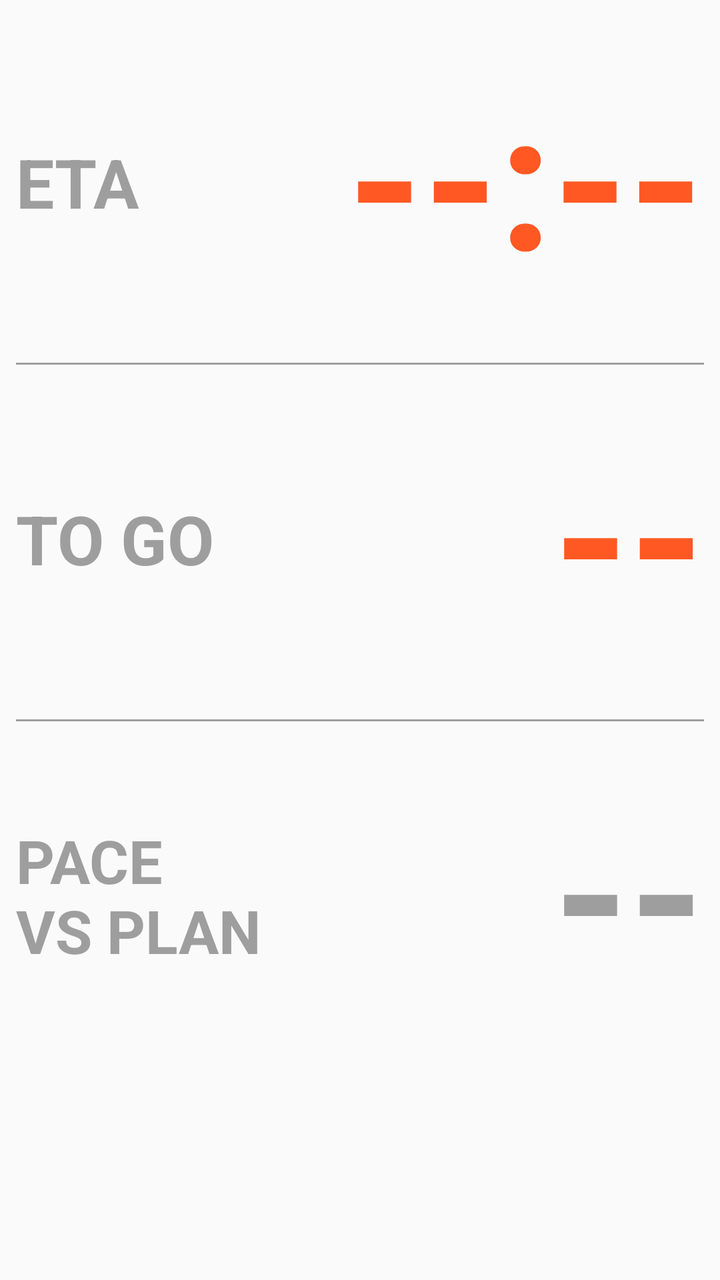
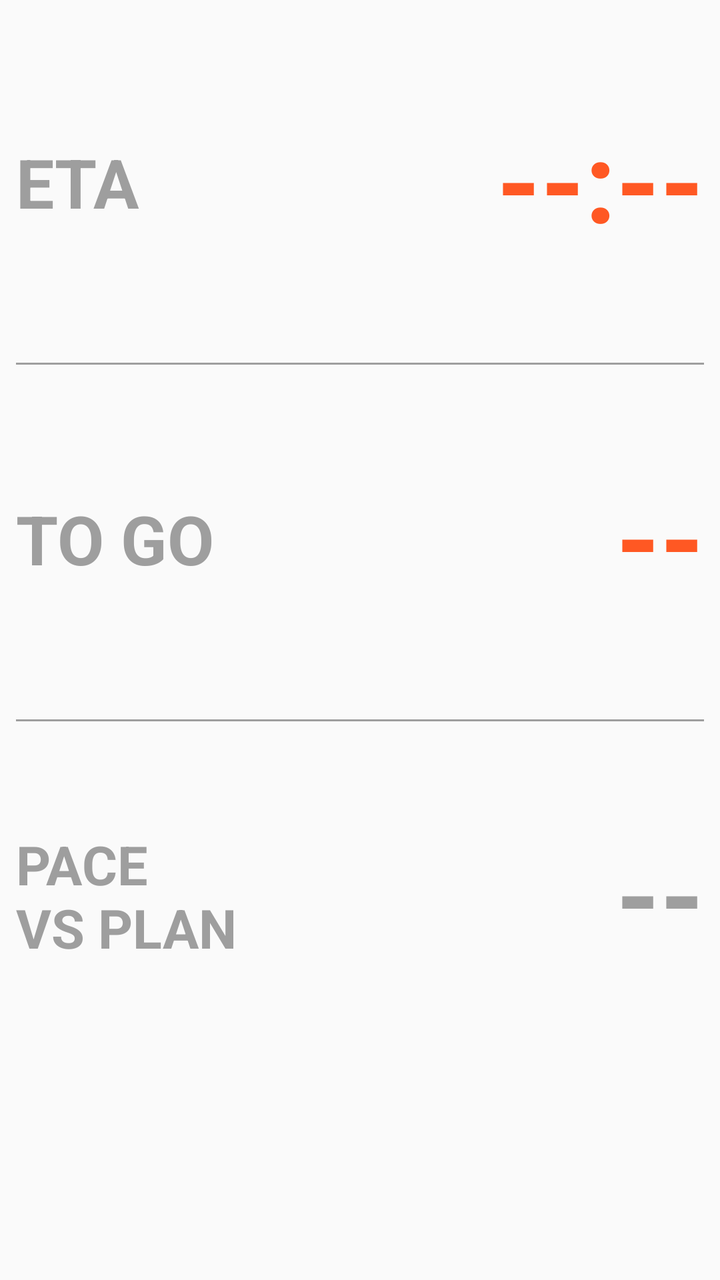

The first picture is an Android layout as it rendered before a commit; the second is the same layout after the commit. The layout source and the unified diff follow.
<!-- AndroidManifest.xml: application theme Theme.AppCompat.DayNight.NoActionBar -->
<!-- res/layout/view_eta_master.xml -->
<?xml version="1.0" encoding="utf-8"?>
<LinearLayout xmlns:android="http://schemas.android.com/apk/res/android"
    android:id="@+id/root_master"
    android:layout_width="match_parent"
    android:layout_height="match_parent"
    android:background="@android:color/transparent"
    android:orientation="vertical"
    android:paddingStart="8dp"
    android:paddingEnd="8dp"
    android:paddingTop="4dp"
    android:paddingBottom="4dp">

    
    <LinearLayout
        android:layout_width="match_parent"
        android:layout_height="0dp"
        android:layout_weight="1"
        android:orientation="horizontal"
        android:gravity="center_vertical"
        android:baselineAligned="false">
        <TextView
            android:id="@+id/tv_master_lbl_eta"
            android:layout_width="0dp"
            android:layout_height="match_parent"
            android:layout_weight="0.38"
            android:gravity="center_vertical|start"
            android:paddingEnd="6dp"
            android:text="ETA"
            android:textStyle="bold"
            android:textColor="#9E9E9E"
            android:maxLines="2"
            android:includeFontPadding="false"
            android:autoSizeTextType="uniform"
            android:autoSizeMinTextSize="12sp"
            android:autoSizeMaxTextSize="34sp"
            android:autoSizeStepGranularity="1sp" />
        <TextView
            android:id="@+id/tv_master_eta"
            android:layout_width="0dp"
            android:layout_height="match_parent"
            android:layout_weight="0.62"
            android:gravity="center_vertical|end"
            android:text="--:--"
            android:textStyle="bold"
            android:textColor="#FF5823"
            android:maxLines="1"
            android:includeFontPadding="false"
            android:autoSizeTextType="uniform"
            android:autoSizeMinTextSize="16sp"
            android:autoSizeMaxTextSize="96sp"
            android:autoSizeStepGranularity="2sp" />
    </LinearLayout>

    <TextView
        android:id="@+id/tv_master_div1"
        android:layout_width="match_parent"
        android:layout_height="1dp"
        android:background="#9E9E9E" />

    
    <LinearLayout
        android:layout_width="match_parent"
        android:layout_height="0dp"
        android:layout_weight="1"
        android:orientation="horizontal"
        android:gravity="center_vertical"
        android:baselineAligned="false">
        <TextView
            android:id="@+id/tv_master_lbl_remaining"
            android:layout_width="0dp"
            android:layout_height="match_parent"
            android:layout_weight="0.38"
            android:gravity="center_vertical|start"
            android:paddingEnd="6dp"
            android:text="TO GO"
            android:textStyle="bold"
            android:textColor="#9E9E9E"
            android:maxLines="2"
            android:includeFontPadding="false"
            android:autoSizeTextType="uniform"
            android:autoSizeMinTextSize="12sp"
            android:autoSizeMaxTextSize="34sp"
            android:autoSizeStepGranularity="1sp" />
        <TextView
            android:id="@+id/tv_master_remaining"
            android:layout_width="0dp"
            android:layout_height="match_parent"
            android:layout_weight="0.62"
            android:gravity="center_vertical|end"
            android:text="--"
            android:textStyle="bold"
            android:textColor="#FF5823"
            android:maxLines="1"
            android:includeFontPadding="false"
            android:autoSizeTextType="uniform"
            android:autoSizeMinTextSize="16sp"
            android:autoSizeMaxTextSize="96sp"
            android:autoSizeStepGranularity="2sp" />
    </LinearLayout>

    <TextView
        android:id="@+id/tv_master_div2"
        android:layout_width="match_parent"
        android:layout_height="1dp"
        android:background="#9E9E9E" />

    
    <LinearLayout
        android:layout_width="match_parent"
        android:layout_height="0dp"
        android:layout_weight="1"
        android:orientation="horizontal"
        android:gravity="center_vertical"
        android:baselineAligned="false">
        <TextView
            android:id="@+id/tv_master_lbl_third"
            android:layout_width="0dp"
            android:layout_height="match_parent"
            android:layout_weight="0.38"
            android:gravity="center_vertical|start"
            android:paddingEnd="6dp"
            android:text="PACE\nVS PLAN"
            android:textStyle="bold"
            android:textColor="#9E9E9E"
            android:maxLines="2"
            android:includeFontPadding="false"
            android:autoSizeTextType="uniform"
            android:autoSizeMinTextSize="12sp"
            android:autoSizeMaxTextSize="34sp"
            android:autoSizeStepGranularity="1sp" />
        <TextView
            android:id="@+id/tv_master_third"
            android:layout_width="0dp"
            android:layout_height="match_parent"
            android:layout_weight="0.62"
            android:gravity="center_vertical|end"
            android:text="--"
            android:textStyle="bold"
            android:textColor="#9E9E9E"
            android:maxLines="1"
            android:includeFontPadding="false"
            android:autoSizeTextType="uniform"
            android:autoSizeMinTextSize="16sp"
            android:autoSizeMaxTextSize="96sp"
            android:autoSizeStepGranularity="2sp" />
    </LinearLayout>

    
    <TextView
        android:layout_width="match_parent"
        android:layout_height="0dp"
        android:layout_weight="0.55" />

</LinearLayout>
<!-- resources referenced by this layout -->
<resources>

</resources>

<!-- the commit's change to res/layout/view_eta_master.xml (unified diff, before → after) -->
@@ -22,7 +22,7 @@
             android:id="@+id/tv_master_lbl_eta"
             android:layout_width="0dp"
             android:layout_height="match_parent"
-            android:layout_weight="0.38"
+            android:layout_weight="0.34"
             android:gravity="center_vertical|start"
             android:paddingEnd="6dp"
             android:text="ETA"
@@ -38,7 +38,7 @@
             android:id="@+id/tv_master_eta"
             android:layout_width="0dp"
             android:layout_height="match_parent"
-            android:layout_weight="0.62"
+            android:layout_weight="0.66"
             android:gravity="center_vertical|end"
             android:text="--:--"
             android:textStyle="bold"
@@ -47,7 +47,7 @@
             android:includeFontPadding="false"
             android:autoSizeTextType="uniform"
             android:autoSizeMinTextSize="16sp"
-            android:autoSizeMaxTextSize="96sp"
+            android:autoSizeMaxTextSize="56sp"
             android:autoSizeStepGranularity="2sp" />
     </LinearLayout>
 
@@ -69,7 +69,7 @@
             android:id="@+id/tv_master_lbl_remaining"
             android:layout_width="0dp"
             android:layout_height="match_parent"
-            android:layout_weight="0.38"
+            android:layout_weight="0.34"
             android:gravity="center_vertical|start"
             android:paddingEnd="6dp"
             android:text="TO GO"
@@ -85,7 +85,7 @@
             android:id="@+id/tv_master_remaining"
             android:layout_width="0dp"
             android:layout_height="match_parent"
-            android:layout_weight="0.62"
+            android:layout_weight="0.66"
             android:gravity="center_vertical|end"
             android:text="--"
             android:textStyle="bold"
@@ -94,7 +94,7 @@
             android:includeFontPadding="false"
             android:autoSizeTextType="uniform"
             android:autoSizeMinTextSize="16sp"
-            android:autoSizeMaxTextSize="96sp"
+            android:autoSizeMaxTextSize="56sp"
             android:autoSizeStepGranularity="2sp" />
     </LinearLayout>
 
@@ -116,7 +116,7 @@
             android:id="@+id/tv_master_lbl_third"
             android:layout_width="0dp"
             android:layout_height="match_parent"
-            android:layout_weight="0.38"
+            android:layout_weight="0.34"
             android:gravity="center_vertical|start"
             android:paddingEnd="6dp"
             android:text="PACE\nVS PLAN"
@@ -132,7 +132,7 @@
             android:id="@+id/tv_master_third"
             android:layout_width="0dp"
             android:layout_height="match_parent"
-            android:layout_weight="0.62"
+            android:layout_weight="0.66"
             android:gravity="center_vertical|end"
             android:text="--"
             android:textStyle="bold"
@@ -141,7 +141,7 @@
             android:includeFontPadding="false"
             android:autoSizeTextType="uniform"
             android:autoSizeMinTextSize="16sp"
-            android:autoSizeMaxTextSize="96sp"
+            android:autoSizeMaxTextSize="56sp"
             android:autoSizeStepGranularity="2sp" />
     </LinearLayout>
++++++
- _What the exercise asks_
Could you reproduce exactly, and only, the lines from the start of the records through the line containing "<!-- res/layout/view_eta_master.xml -->", leaving out the pictures?

- _Exercise solution_
The first picture is an Android layout as it rendered before a commit; the second is the same layout after the commit. The layout source and the unified diff follow.
<!-- AndroidManifest.xml: application theme Theme.AppCompat.DayNight.NoActionBar -->
<!-- res/layout/view_eta_master.xml -->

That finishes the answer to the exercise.